Camping in the dunes, my kids and I read and sat and talked outside, ate by a fire, lazed in the sun, dove into waves, slept on the ground. We agreed on the important things: food, shoes, paths to hike, the distance from the site to pee. I watched my children, all at different points on the trail to adulthood. They sang and screamed and fought like kids, but like adults they collected wood, made fires, tied ropes, brewed coffee, hiked solo, read DH Lawrence, played Soduko.
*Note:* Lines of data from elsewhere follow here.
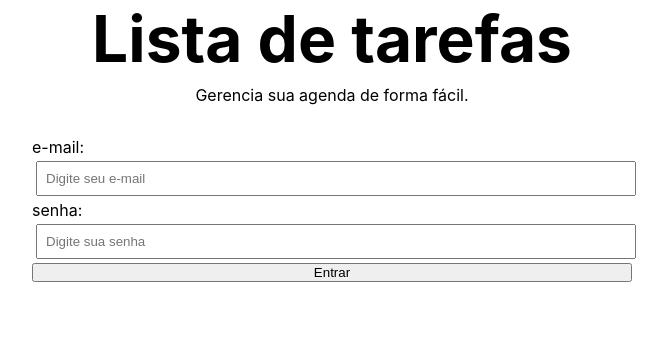
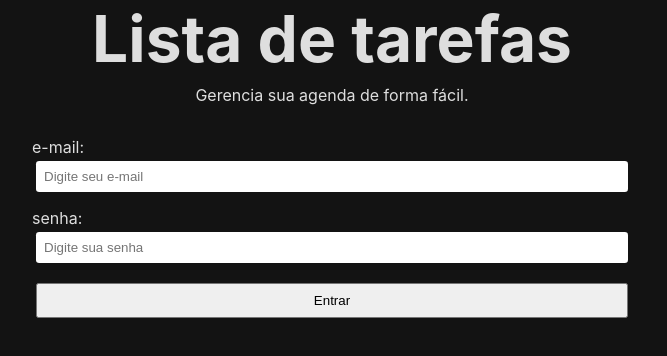
Before and after one commit to menestrel-mkmb/udemy_mat-fraga_notes-fb, a React (Create React App) app in the folder notes-app/: page / in a window 1280 px wide. Shown: the top 356 px of the page, without its empty margins (308-975 px from the left). Built offline with nearby package versions, Linux system fonts and the light colour scheme.

Commit message:
style basic Home format;

```diff
--- a/notes-app/src/pages/Home/index.module.css
+++ b/notes-app/src/pages/Home/index.module.css
@@ -1,4 +1,7 @@
 .main__sect {
+    color: #dedede;
+    background-color: #131313;
+
     display: flex;
     flex-direction: column;
     align-items: center;
@@ -26,8 +29,6 @@
 }
 
 .inp__sect {
-    border: 0;
-    margin-bottom: 1rem;
     height: 3rem;
 }
 
@@ -37,7 +38,18 @@
 }
 
 .inp {
-    width: 100%;
+    border: 0;
+    border-radius: .2rem;
+
+    width: calc(100% - .5rem);
+
+    margin: .25rem;
+    margin-bottom: 1rem;
+    padding: .5rem;
+}
+
+.btn {
+    width: calc(100% - .5rem);
 
     margin: .25rem;
     padding: .5rem;
```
Back home in real life, somewhat sated, I was surprised to feel a new and incredibly strong aversion to the electronically connected life, the life we all lead. My dislike was a deep and serious. Neurotic. Practically pathological. Easily I avoided the computer for days — which I’d never done before. At the mere thought of logging on I became anxious. I shed tears. I fantasized I could divide my life on the job (soon to restart) from my real, internal life. I dreaded the screen, commitments to people, the onerous attention required. I would not email friends, I would phone. I would not post “farewell” messages; perhaps online friends might even miss me. But I didn’t give a damn. It felt good.
Have you ever felt this way?
For 4 days I happily puttered along in my delusion, cleaning and cooking and generally taking care. But, as they say, life happens. I woke up Thursday knowing I could no longer indulge an offline dream. I was acting like a baby. Only the completely independent individual can afford the luxury of withdrawing from the electronic universe.
So I put on the coffee water, steeled myself, and waded into Gmail — where important messages were awaiting.
Obviously, I’m back. But I’m different now.